In the dog days of summer the San Francisco-based lending startup, SoFi, managed to put together a $1 billion round, which valued the company at $4 billion and put it among the top 40 banks by market capitalization, according to The Wall Street Journal.
Now, the New York-based lending marketplace, CommonBond, has managed to attract a more modest — but still significant — $35 million in fresh financing for its own expansion plans.
The moves come as private lending assumes a larger role in students’ quest to find money to pay for college with statistics like this one cited in The New York Times:

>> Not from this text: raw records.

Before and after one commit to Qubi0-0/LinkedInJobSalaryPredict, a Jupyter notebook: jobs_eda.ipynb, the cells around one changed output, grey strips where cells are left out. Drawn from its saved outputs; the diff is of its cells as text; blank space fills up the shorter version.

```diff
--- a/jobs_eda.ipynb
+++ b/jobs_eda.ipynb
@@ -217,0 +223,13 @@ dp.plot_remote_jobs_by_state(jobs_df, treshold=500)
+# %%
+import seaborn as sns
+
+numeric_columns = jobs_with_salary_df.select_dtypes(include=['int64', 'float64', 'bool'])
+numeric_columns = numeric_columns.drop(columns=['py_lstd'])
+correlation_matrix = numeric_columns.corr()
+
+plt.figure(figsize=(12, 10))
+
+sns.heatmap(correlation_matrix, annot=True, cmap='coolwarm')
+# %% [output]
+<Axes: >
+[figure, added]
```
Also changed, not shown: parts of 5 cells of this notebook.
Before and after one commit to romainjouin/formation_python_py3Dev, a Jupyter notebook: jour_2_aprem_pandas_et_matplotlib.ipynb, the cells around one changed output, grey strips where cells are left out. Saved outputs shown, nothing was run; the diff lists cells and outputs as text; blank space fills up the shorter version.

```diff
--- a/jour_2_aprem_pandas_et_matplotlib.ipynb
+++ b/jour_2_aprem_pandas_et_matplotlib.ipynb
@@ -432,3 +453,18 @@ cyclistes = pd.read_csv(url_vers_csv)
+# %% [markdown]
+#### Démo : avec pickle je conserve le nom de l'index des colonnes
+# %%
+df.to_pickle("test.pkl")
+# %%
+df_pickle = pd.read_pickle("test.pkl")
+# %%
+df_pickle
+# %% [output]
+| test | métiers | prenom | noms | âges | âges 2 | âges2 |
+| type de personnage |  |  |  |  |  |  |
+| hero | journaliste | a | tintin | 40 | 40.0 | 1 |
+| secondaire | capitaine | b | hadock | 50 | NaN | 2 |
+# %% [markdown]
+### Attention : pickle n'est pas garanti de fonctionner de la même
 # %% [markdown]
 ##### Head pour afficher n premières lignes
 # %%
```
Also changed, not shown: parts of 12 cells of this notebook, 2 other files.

Private loans represent only an estimated 7 to 10 percent of the $1.27 trillion student debt outstanding, but new loans are on the rise. Lenders made $6.7 billion in new private loans in the 2014-15 academic year, according to MeasureOne, which analyzes data from six lenders and holders of private loans, which collectively represent about 71 percent of all outstanding loans. That is up about 14 percent from $5.87 billion in 2009-10.
All this as studies continue to show the importance of a college education to social mobility, as data from the Brookings Institute demonstrates.
With its new financing, led by experienced lending investor August Capital with participation from the New York financial services investment firm Nyca Partners, CommonBond will look to expand its headcount and lay the groundwork for its entrance into other markets.
Like other startup lenders, CommonBond sees its initial focus on a certain segment of the population — in this case, at its inception, college students seeking professional degrees — as a gateway to selling other financial products.
From its base in downtown New York on the border of Chinatown and the Financial District, CommonBond’s 35 employees are laying the groundwork for a broader marketplace lending platform.
In the short term, the company is looking to grow its footprint beyond the 200 graduate school programs whose students currently receive its loans to over 2,000 schools nationwide, according to chief executive officer, David Klein.
Increasingly as these students begin to look at life beyond the classroom, Klein sees opportunities to get into the mortgage business, and personal credit.
“We would expect to pilot our non-student loan product in the next six-to-twelve months,” says Klein.
Beyond the ability to expand its headcount and enter new markets, Klein said the fresh cash would allow his company to attract bigger pools of capital. Klein declined to comment on the post-money valuation following this latest capital raise, but one person with knowledge of the deal said it was a significant up-round.
That would mean that the $100 million round the company raised in 2014 would have been primarily debt to fuel its lending business, rather than equity that CommonBond took in.
Whatever the books say, CommonBond’s growing roster of partners points to a demand from the market for new products. Klein elaborated on the company’s recent successes including a deal with traditional student lending company Nelnet, which translated into $150 million worth of loan purchases made through the platform, along with the first securitization and credit rating of the company’s products by Moody’s.
CommonBond’s loan originations have increased over six-times as of mid-2015, and it will execute nearly half-a-billion in loan transactions by the end of the year.